Personalization has a bulk email adapted for individual recipients. This can be as simple as using the recipient's name, but also involve changing the message depending on the recipient's purchase or click-through history.

Soft Bounce

With a soft bounce, an email message is returned to the sender as currently undeliverable. Common reasons include a full mailbox, an email that exceeds the size the server supports or a temporary block. Often, email servers will try again to deliver the message automatically after a delay.

Suppression List

A suppression list contains email addresses that are never sent messages from a sender. People can request to be put on the suppression list to prevent others from signing them up for mailing lists maliciously, for example.

Transactional Email

A transactional message is a message sent typically in response to a user action that is not (or at least not only) promotional but part of an interaction with the user.
Typical transactional emails include welcome and good-bye messages for a newsletter, shipping notifications, invoices, other confirmations or reminders.

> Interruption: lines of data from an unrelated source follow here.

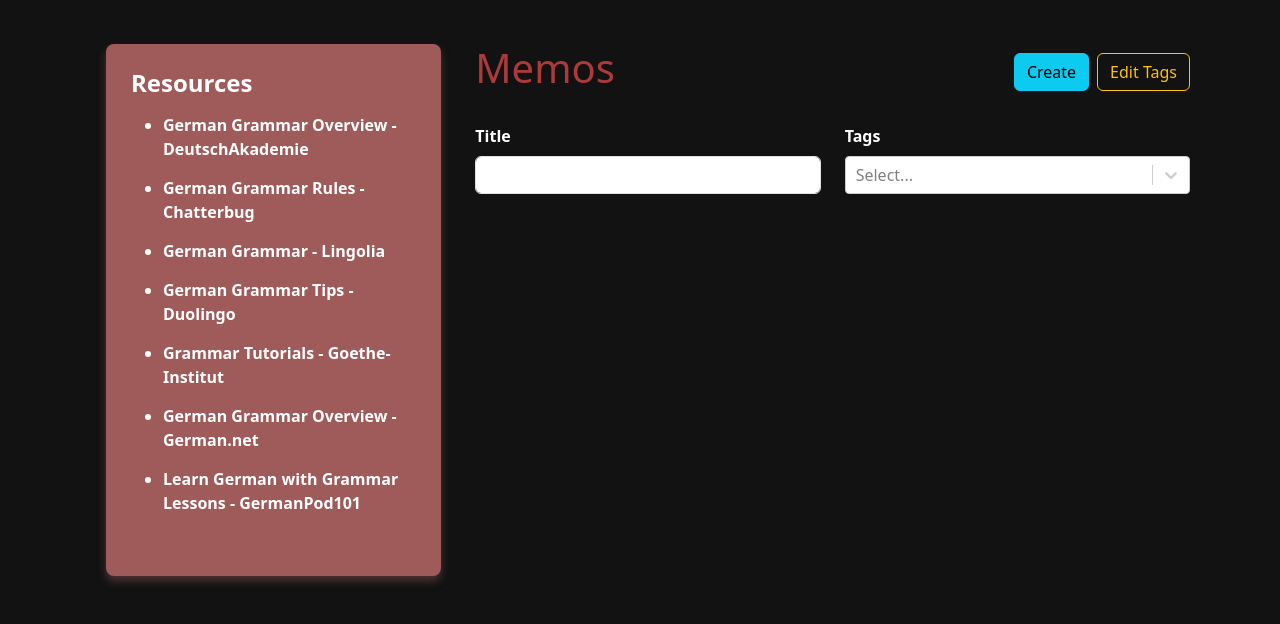
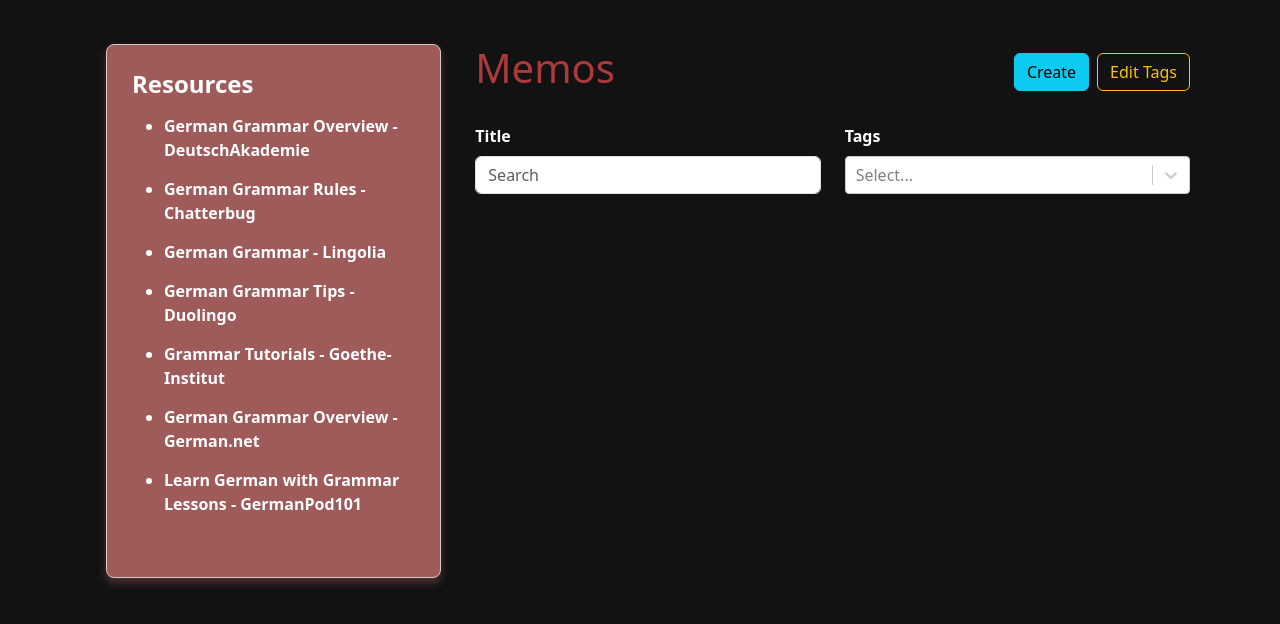
Before and after one commit to snakecharmergh/lingo-hub, a React (Vite) app: page / in a window 1280 px wide. Shown: the top 624 px of the page. Built offline with nearby package versions, Linux system fonts and the light colour scheme.

Commit message:
fix of border style and Search by title button on homepage

```diff
--- a/src/components/MemoLayout.tsx
+++ b/src/components/MemoLayout.tsx
@@ -6,7 +6,7 @@ type MemoLayoutProps = {
 }
 
 export function MemoLayout ({memos}: MemoLayoutProps) {
-  const {id} = useParams() //a custom hook from React router to get the memo id straight from the url
+  const {id} = useParams() //a hook from React router to get the memo id straight from the url
   const memo = memos.find(m => m.id === id)
 
   if (memo == null) return <Navigate to='/' replace /> // to navigate to homepage and replce the url othe non-existing id with the homepage url
--- a/src/components/MemoList.module.css
+++ b/src/components/MemoList.module.css
@@ -7,6 +7,7 @@
   color:#ffff;
   box-shadow: 0 5px 8px 0 rgba(103, 66, 66, 0.686);
   height: 100%;
+  border:  1px solid rgb(216, 200, 200);
 }
 
 h4 {
@@ -31,7 +32,7 @@ form label {
 
 .card{
   transition: translate ease-in-out 100ms, box shadow ease-in-out 100ms;
-  border: 1px solid;
+  border: 1px solid rgb(216, 200, 200);
   background-color: #9f5a5a;
   color: black !important;
 }
@@ -63,5 +64,5 @@ li > a {
 }
 
 li > a:hover {
-  color: rgba(234, 255, 6, 0.996);
+  color: rgba(234, 255, 0, 0.899);
 }
--- a/src/components/MemoList.tsx
+++ b/src/components/MemoList.tsx
@@ -138,6 +138,7 @@ export function MemoList({
                   <Form.Label>Title</Form.Label>
                   <FormControl
                     type="text"
+                    placeholder="Search"
                     value={title}
                     onChange={(e) => setTitle(e.target.value)}
                   />
```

whitelist is a list of senders whose emails are prevented from being treated as junk email. A whitelist can be specific to an email account and user, but also valid across all users of a web-based email service, for example.

(Updated August 2016)